_ABOUT THIS EXERCISE_.
Search the data below for the string "rounds" and copy all lines where it shows up.

(Image comparison data)

========================================================================

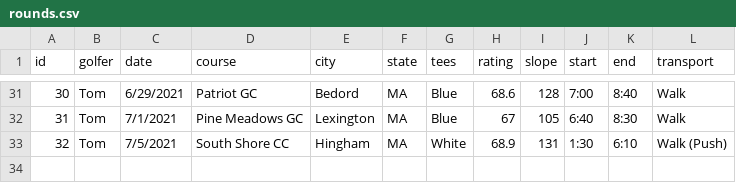
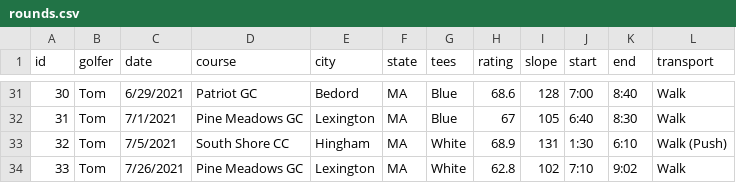
Before and after one commit to TK2575/golf-stats, a CSV file: src/main/resources/data/shot-by-shot/rounds.csv, drawn as a sheet; only a part is shown, gaps mark what is left out.

```diff
--- a/src/main/resources/data/shot-by-shot/rounds.csv
+++ b/src/main/resources/data/shot-by-shot/rounds.csv
@@ -33 +33,2 @@ id,golfer,date,course,city,state,tees,rating,slope,start,end,transport
 32,Tom,7/5/2021,South Shore CC,Hingham,MA,White,68.9,131,1:30,6:10,Walk (Push)
+33,Tom,7/26/2021,Pine Meadows GC,Lexington,MA,White,62.8,102,7:10,9:02,Walk
```
Also changed, not shown: src/main/resources/data/shot-by-shot/shots.csv.
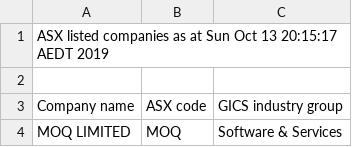
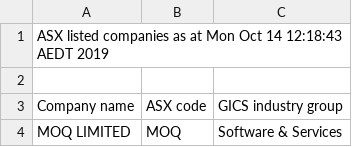
Before and after one commit to rosmondc/ct-interview-19-09-5mKUwh, a CSV file: Source/Ct.Interview.Web.Api/Files/AsxCompany.csv, drawn as a sheet; only a part is shown.

```diff
--- a/Source/Ct.Interview.Web.Api/Files/AsxCompany.csv
+++ b/Source/Ct.Interview.Web.Api/Files/AsxCompany.csv
@@ -1,2 +1,2 @@
-ASX listed companies as at Sun Oct 13 20:15:17 AEDT 2019
+ASX listed companies as at Mon Oct 14 12:18:43 AEDT 2019
 
```
Also changed, not shown: 12 other files.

========================================================================

_SOLUTION TO THIS TASK_.
Before and after one commit to TK2575/golf-stats, a CSV file: src/main/resources/data/shot-by-shot/rounds.csv, drawn as a sheet; only a part is shown, gaps mark what is left out.
--- a/src/main/resources/data/shot-by-shot/rounds.csv
+++ b/src/main/resources/data/shot-by-shot/rounds.csv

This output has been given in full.